Are estimated here, based on various reports (HT - Andrew Sullivan). The people who put this interactive graphic together highlight the inconsistency of some of the reports (and there are a couple that clearly don't fit in with the rest of the estimates), but what struck me is that given how hard this is to estimate, how consistent these estimates actually were. Are basically looking at repeated claims of sixty civilian deaths, tops, with about half under Obama and half under Bush for the given date ranges. Ballparking is probably the best we can do on a covert program like this, and these multiple ballparks seem to give you roughly that answer (we can ignore the guy who said their have been zero civilian casualties as being simply wrong). We can make allowances for the fact that these estimates don't bring us completely up to date, and therefore it probably makes sense to tack some more civilian deaths onto that tally (although the accuracy of the strikes has almost certainly gone up over time).
By my count, this indicates that we've had 307 drone strikes.

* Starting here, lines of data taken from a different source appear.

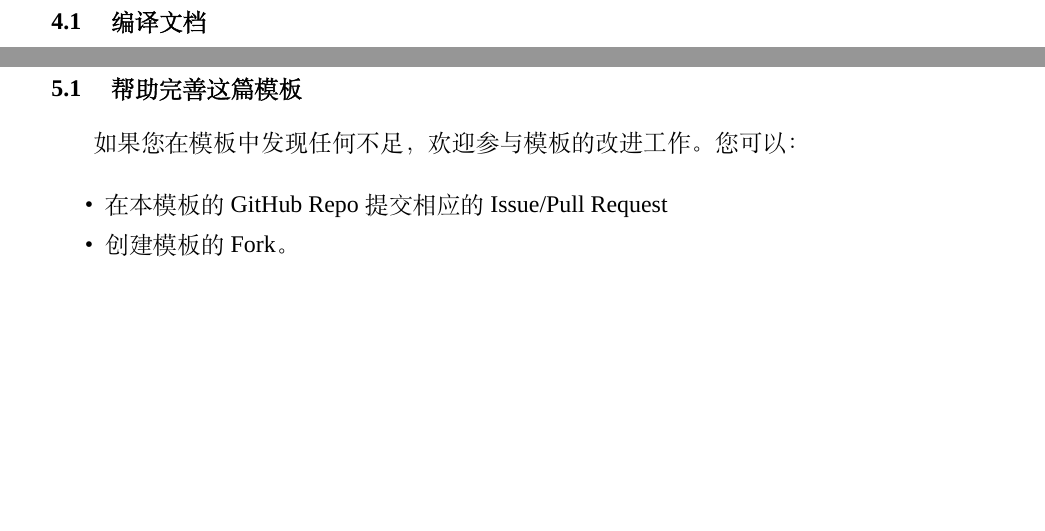
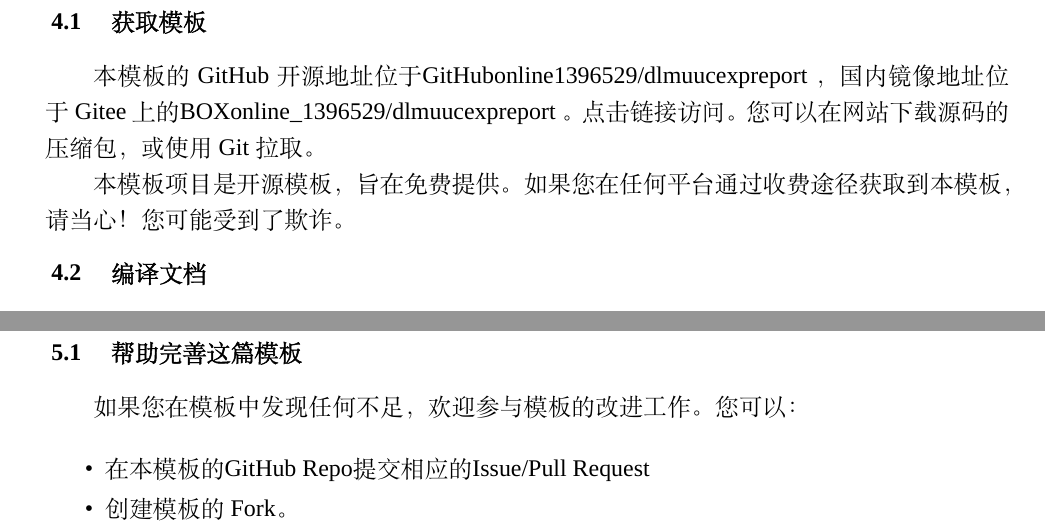
Before and after one commit to GitHubonline1396529/dlmuucexpreport, a LaTeX thesis (main.tex, which reads chapters/chapter_4.tex, chapters/chapter_5.tex): two parts of pages 11 and 12 of 15, joined at a grey line, cut at the place of the change, the shorter picture padded with empty space. Compiled offline with XeLaTeX; a missing font is replaced by an installed copy or a similar font.

Commit message:
修改了文档的部分说明性文字

```diff
--- a/chapters/chapter_4.tex
+++ b/chapters/chapter_4.tex
@@ -1,4 +1,10 @@
 \chapter{实验步骤与结果}
+
+\section{获取模板}
+
+本模板的GitHub开源地址位于\href{https://github.com/GitHubonline1396529/dlmuucexpreport}{GitHubonline1396529/dlmuucexpreport} ，国内镜像地址位于Gitee上的\href{https://gitee.com/BOXonline_1396529/dlmuucexpreport}{BOXonline\_1396529/dlmuucexpreport} 。点击链接访问。您可以在网站下载源码的压缩包，或使用Git拉取。
+
+本模板项目是开源模板，旨在免费提供。如果您在任何平台通过收费途径获取到本模板，请当心！您可能受到了欺诈。
 
 \section{编译文档}
 
--- a/chapters/chapter_5.tex
+++ b/chapters/chapter_5.tex
@@ -5,6 +5,6 @@
 如果您在模板中发现任何不足，欢迎参与模板的改进工作。您可以：
 
 \begin{itemize}
-    \item 在本模板的GitHub Repo提交相应的Issue/Pull Request
+    \item 在本模板的\href{https://github.com/GitHubonline1396529/dlmuucexpreport}{GitHub Repo}提交相应的\href{https://github.com/GitHubonline1396529/dlmuucexpreport/issues}{Issue}/\href{https://github.com/GitHubonline1396529/dlmuucexpreport/pulls}{Pull Request}
     \item 创建模板的Fork。
 \end{itemize}
```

Let's suppose they're almost all legitimate targets (I know we disagree on al Awlaki, for example, but most of these guys aren't U.S. citizens and I assume even the harshest critics will grant that we're not just flipping a coin when we target people). That's 300 or so high value targets with - at most - 100 civilian casualties.
Beats the hell out of bombing Baghdad, if you ask me.
Can you imagine how different things would be if, after the invasion of Afghanistan, we had a fleet of these available to chase the guys that got away into the Pakistani mountains back in 2002, before we the blunder of invading Iraq? If we successfully prosecuted an extensive drone-based followup to the invasion of Afghanistan in 2002 Bush would have had much less evidence to stand on invading Iraq in 2003. He might have still gone forward, part of the reason why many people found that as palatable as they did was the fact that they still felt like the threat was at large.